Should Arsenal sell Mesut Ozil in January? by SE
Mesut Ozil wasn’t his usual self prior to getting injured during Arsenal’s 0-2 defeat against Chelsea at Stamford Bridge, as the German had to play out of his preferred position and didn’t flourish for the Gunners. Playing on the flanks, Ozil’s positive attributes — incisive through balls, eye for a pass — were missed by Arsenal, who were also let down by the German’s reluctance to track back, and render some sort of defensive cover that you normally expect of your wingers. Going forward, what can Arsenal get out of Ozil adorning the red-and-white shirt or, is he just an Arsenal outcast? Read on.
In the first place, Arsene Wenger was forced into tweaking Arsenal’s style, and system of play, 4-2-3-1, which was working well and pertinent to the players Arsenal and Wenger had at their disposal, due to Alexis Sanchez signing from Barcelona during the summer for £32m. The Chilean’s inception into Arsenal’s plans meant that Wenger had to find a system that can accommodate all of his star players — Theo Walcott, Alexis Sanchez, Olivier Giroud and Mesut Ozil — who primarily play as forwards or wingers. With Welbeck, too, signing for the Gunners right at the fag end of the summer transfer window, Wenger has a challenge on his hands to accommodate all of the aforementioned names in his starting XI.
Talking a bit about the system, Wenger has no option but to stick to deploying 4-3-3 or 4-1-4-1 (whichever way you look at it), which means that Ozil simply has to resort to playing as a winger, and by doing so, challenge himself to exhibit his very best for Arsenal. If, however, the German continues to remain inhibited to playing on the flanks, where, when all said and done, he is not going to render much for Arsenal given the nature of player he is, I can’t see how Wenger can stick with him just because he’s Arsenal’s most expensive player ’til date.
Here’s the thing, though: Once Walcott returns, he will play as the right Winger, with Sanchez playing on the opposite flank, leaving Welbeck or Giroud to lead the line for the Gunners. If Wenger deploys the traditional 4-3-3 system that allows him to play two creative midfielders ahead of the defensive midfielder, Ozil could play alongside Aaron Ramsey or Jack Wilshere and hope to start weaving his magic once again. But it remains to be seen whether Wenger is audacious enough to not have Wilshere/Ramsey, Welbeck/Giroud, and even Mikel Arteta/Mathieu Flamini, starting for Arsenal on a consistent basis.
Albeit Ozil is a couple of months, at least, from returning to action, this might not be a major factor for Wenger in the foreseeable future. But, by the time January comes along, the Frenchman has a decision to make, a tough one at that, as to how he juggles around with the plethora of wingers and attacking midfielders his squad possesses.
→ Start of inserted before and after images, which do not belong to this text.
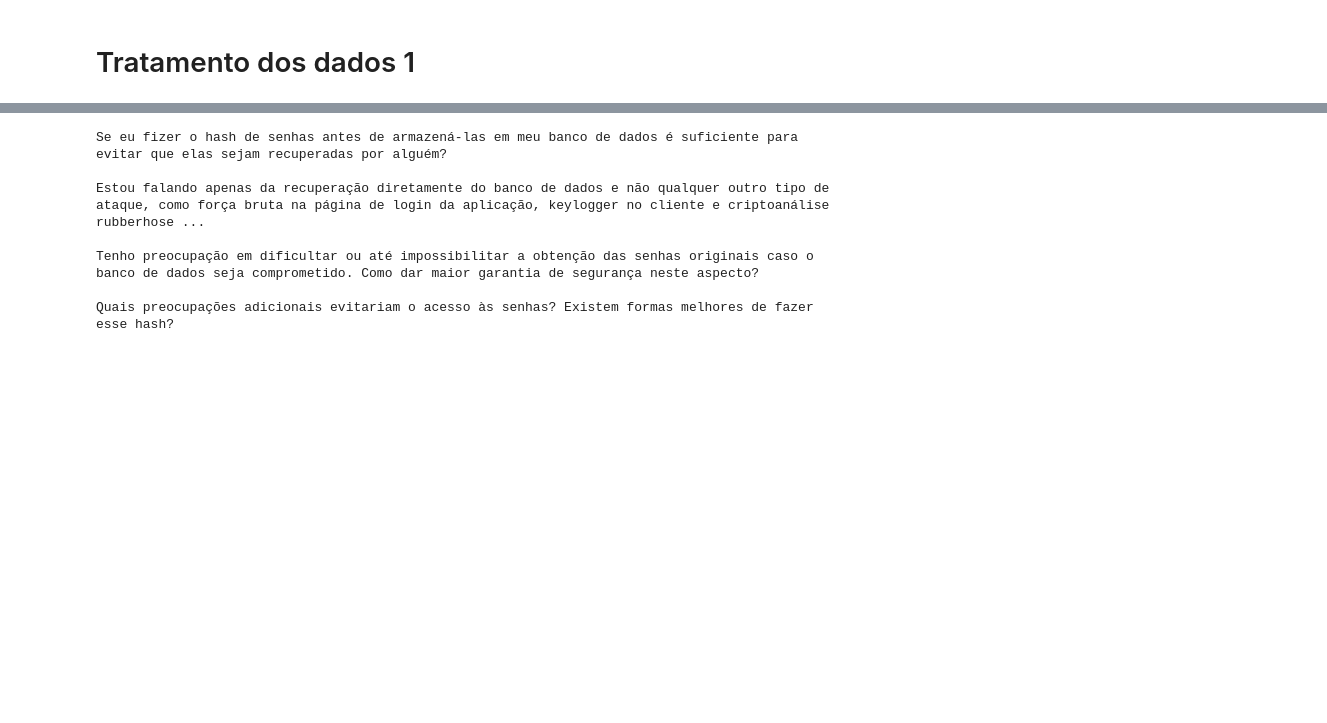
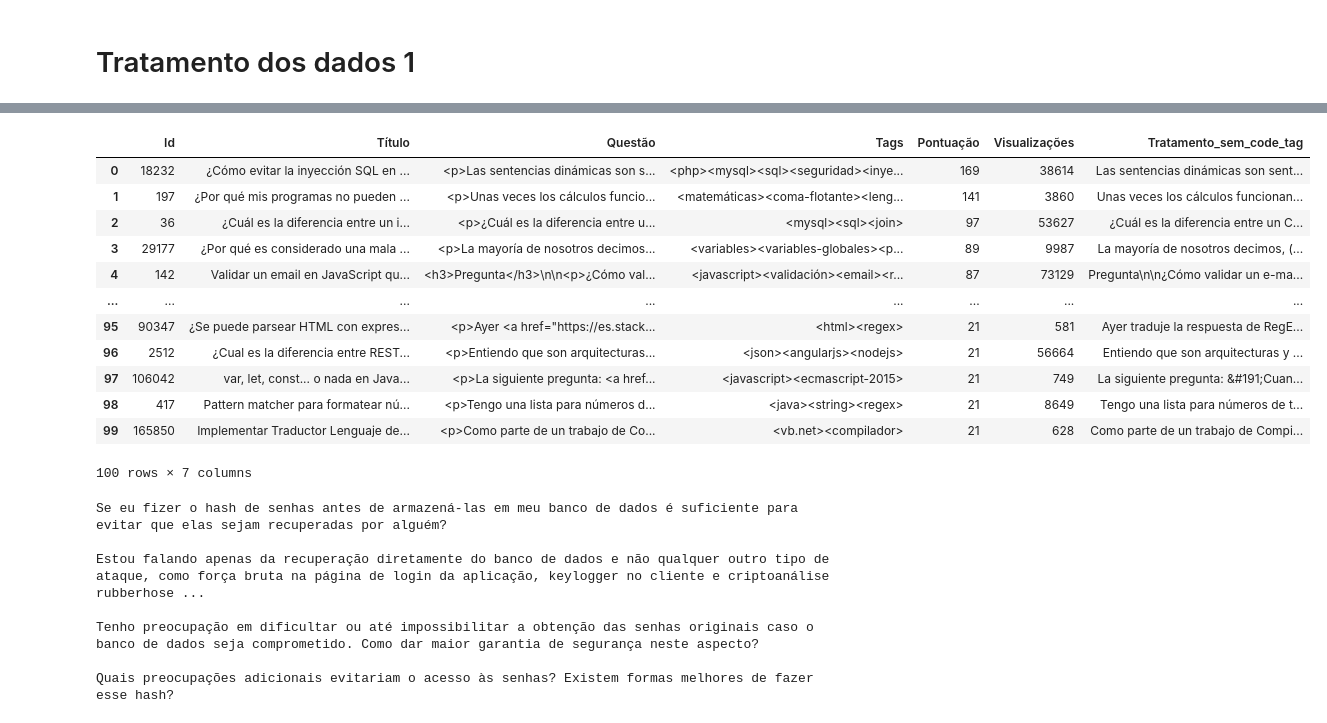
Before and after one commit to J0hnV1ct0r/Formacao_ML_Avancada_Alura, a Jupyter notebook: ModelosDeLinguagemAlura.ipynb, the cells around one changed output, grey strips where cells are left out. Drawn from its saved outputs; the diff is of its cells as text; code cells hidden in the pictures; blank space fills up the shorter version.

```diff
--- a/ModelosDeLinguagemAlura.ipynb
+++ b/ModelosDeLinguagemAlura.ipynb
@@ -253,3 +253,20 @@ overflow_port.head(100)
+# %%
+overflow_esp['Tratamento_sem_code_tag']=tratamento_1(overflow_esp.Questão)
+overflow_esp.head(100)
+# %% [output]
+|  | Id | Título | Questão | Tags | Pontuação | Visualizações | Tratamento_sem_code_tag |
+| 0 | 18232 | ¿Cómo evitar la inyección SQL en ... | <p>Las sentencias dinámicas son s... | <php><mysql><sql><seguridad><inye... | 169 | 38614 | Las sentencias dinámicas son sent... |
+| 1 | 197 | ¿Por qué mis programas no pueden ... | <p>Unas veces los cálculos funcio... | <matemáticas><coma-flotante><leng... | 141 | 3860 | Unas veces los cálculos funcionan... |
+| 2 | 36 | ¿Cuál es la diferencia entre un i... | <p>¿Cuál es la diferencia entre u... | <mysql><sql><join> | 97 | 53627 | ¿Cuál es la diferencia entre un C... |
+| 3 | 29177 | ¿Por qué es considerado una mala ... | <p>La mayoría de nosotros decimos... | <variables><variables-globales><p... | 89 | 9987 | La mayoría de nosotros decimos, (... |
+| 4 | 142 | Validar un email en JavaScript qu... | <h3>Pregunta</h3>\n\n<p>¿Cómo val... | <javascript><validación><email><r... | 87 | 73129 | Pregunta\n\n¿Cómo validar un e-ma... |
+| ... | ... | ... | ... | ... | ... | ... | ... |
+| 95 | 90347 | ¿Se puede parsear HTML con expres... | <p>Ayer <a href="https://es.stack... | <html><regex> | 21 | 581 | Ayer traduje la respuesta de RegE... |
+| 96 | 2512 | ¿Cual es la diferencia entre REST... | <p>Entiendo que son arquitecturas... | <json><angularjs><nodejs> | 21 | 56664 | Entiendo que son arquitecturas y ... |
+| 97 | 106042 | var, let, const... o nada en Java... | <p>La siguiente pregunta: <a href... | <javascript><ecmascript-2015> | 21 | 749 | La siguiente pregunta: &#191;Cuan... |
+| 98 | 417 | Pattern matcher para formatear nú... | <p>Tengo una lista para números d... | <java><string><regex> | 21 | 8649 | Tengo una lista para números de t... |
+| 99 | 165850 | Implementar Traductor Lenguaje de... | <p>Como parte de un trabajo de Co... | <vb.net><compilador> | 21 | 628 | Como parte de un trabajo de Compi... |
+100 rows × 7 columns
 # %%
 print(overflow_port.Tratamento_sem_code_tag[0])
 # %% [output]
```
Also changed, not shown: parts of 33 cells of this notebook.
And, given Ozil’s ineptitude to affect the game positively for Arsenal from the flanks, I’d be inclined to offload the German, and use the reasonably hefty income from Ozil’s sale to fund another marquee signing, who can replace both Arteta and Flamini as Arsenal’s defensive midfielder.